Over the past week or so, I've been listening, and re-listening, to what, to me, has been one of the highlights of the London Proms season, a performance of the Janacek operatic rarity, Osud, (Fate), in a radiant performance with the BBC Symphony conducted by Jiri Belohlavek. You can hear it, only for the next few days, here.
Most of the dismissive London reviews of the concert that I've been able to read have been, to put it charitably, inane, reeking of the fatal stew of inattention and deadlines, but one reviewer's point that I suspect is true is that the opera may be coming across much more forcefully in broadcast than in person, where the intimate opera, playing to a smallish audience, may have largely evaporated in the huge Royal Albert Hall. (Although the burst of enthusiastic applause in the end would indicate the performance also hit its mark among a large number of the audience.)
Only the London Times' Richard Morrison seemed to have felt my enthusiasm, writing, "Intense, obsessive and freighted with psychological pain, Janácek's Osud (Fate) is 100 times more interesting, musically, than some operas staged 100 times more often."
From the very first note, Osud boils over with unsettling intensity, beginning with the trademark Janacek ostinato strings, then sharp brass accents, followed by pounding drumstrokes, and remarkably, a trio of effortful, straining notes that evoke the revving up of a huge merry-go-round motor (or a particularly aggressive sexual union), jump-starting a great waltz that conveys both exhilaration and anxiety.
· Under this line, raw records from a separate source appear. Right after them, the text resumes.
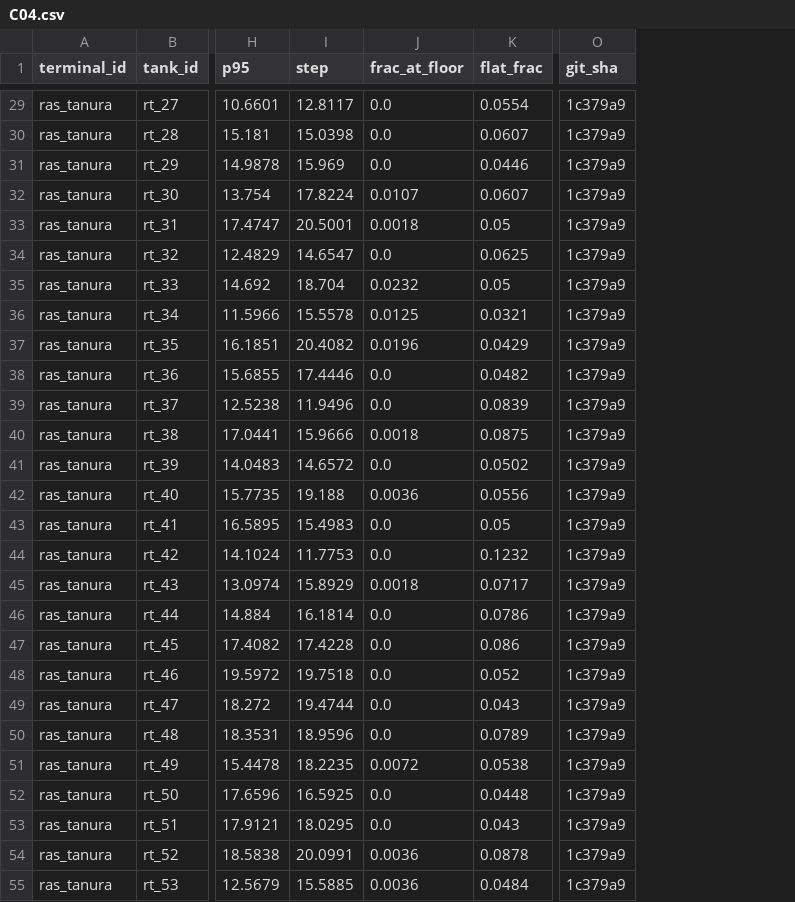
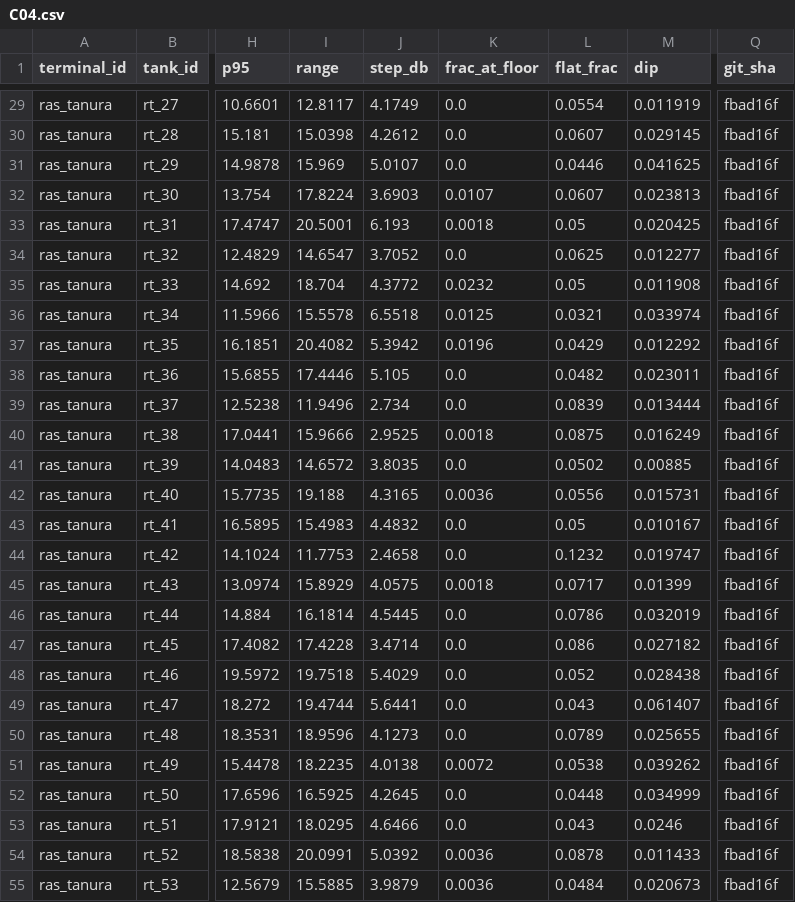
Before and after one commit to bachevskyvlad/kharg-dashboard, a CSV file: diagnostics/checks/ras_tanura/C04.csv, drawn as a sheet; only a part is shown, gaps mark what is left out; addresses are those after the commit; the diff covers the shown part only; the diff names each change by its address in the sheet, - before the commit and + after, or states it on an @@ line.

```diff
--- a/diagnostics/checks/ras_tanura/C04.csv
+++ b/diagnostics/checks/ras_tanura/C04.csv
+column J (step_db), rows 29-55: 4.1749 | 4.2612 | 5.0107 | 3.6903 | 6.193 | 3.7052 | 4.3772 | 6.5518 | 5.3942 | 5.105 | 2.734 | 2.9525 | 3.8035 | 4.3165 | 4.4832 | 2.4658 | 4.0575 | 4.5445 | 3.4714 | 5.4029 | 5.6441 | 4.1273 | 4.0138 | 4.2645 | 4.6466 | 5.0392 | 3.9879
+column M (dip), rows 29-55: 0.011919 | 0.029145 | 0.041625 | 0.023813 | 0.020425 | 0.012277 | 0.011908 | 0.033974 | 0.012292 | 0.023011 | 0.013444 | 0.016249 | 0.00885 | 0.015731 | 0.010167 | 0.019747 | 0.01399 | 0.032019 | 0.027182 | 0.028438 | 0.061407 | 0.025655 | 0.039262 | 0.034999 | 0.0246 | 0.011433 | 0.020673
-I1: step
+I1: range
-Q29:Q55 (git_sha): 1c379a9
+Q29:Q55 (git_sha): fbad16f
```
Also changed, not shown: 39 edited cells elsewhere in this file, 1 other file.
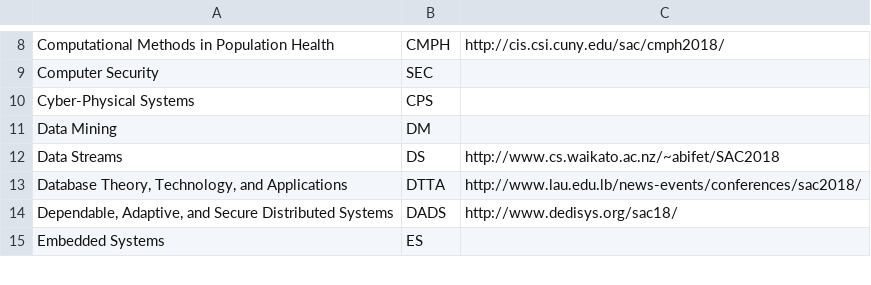
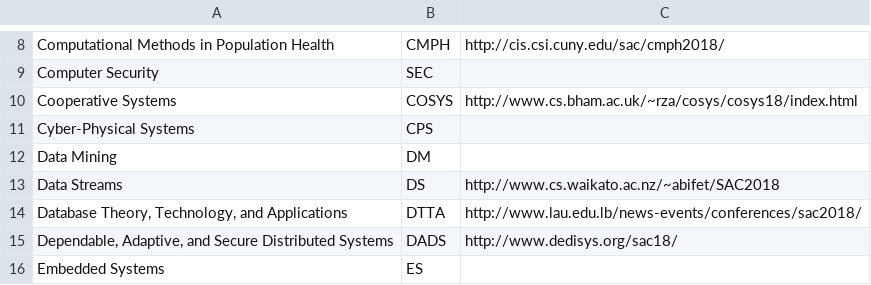
Before and after one commit to tomas-cerny/SAC, a CSV file: sac2018/data2018/tracks2018.csv, drawn as a sheet; only a part is shown, gaps mark what is left out; the diff names each change by its address in the sheet, - before the commit and + after, or states it on an @@ line.

Commit message:
COSYS added

```diff
--- a/sac2018/data2018/tracks2018.csv
+++ b/sac2018/data2018/tracks2018.csv
+row 10: Cooperative Systems | COSYS | http://www.cs.bham.ac.uk/~rza/cosys/cosys18/index.html
```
Osud's lack of performances has been tied to weaknesses in its plot - as if that ever stopped Trovatore - but such criticism misses the point. Osud isn't verismo. It's impressionistic, almost an opera of the mind, Janacek's very personal tale about a love-struck composer struggling to complete his opera, a process that seems both a parallel and a metaphor to his struggle to find his own life. Unlike most of Janacek's later works, the central character is not a woman, but a man, the composer Zivny, and the women in the cast, his love Mila and Mila's unhinged mother, are less full blown characters than projections of Zivny's - and Janacek's - deepest longings and dreads.
Osud's three short acts contains music that is unrelentingly inventive and powerful. There are fleeting glimpses of possible influences, a bit of Tchaikovsky, a massive Brucknerian chord just before the coda of the first scene, but it's all unmistakably Janacek, including the distinctive matching of the musical phrasing to the trajectories of the Czech language and that cant-be-anyone-else scoring in everything from great orchestral outbursts to vocal lines accompanied only by a piano, less recitative than precursor to a smoky, intimate cafe ballad.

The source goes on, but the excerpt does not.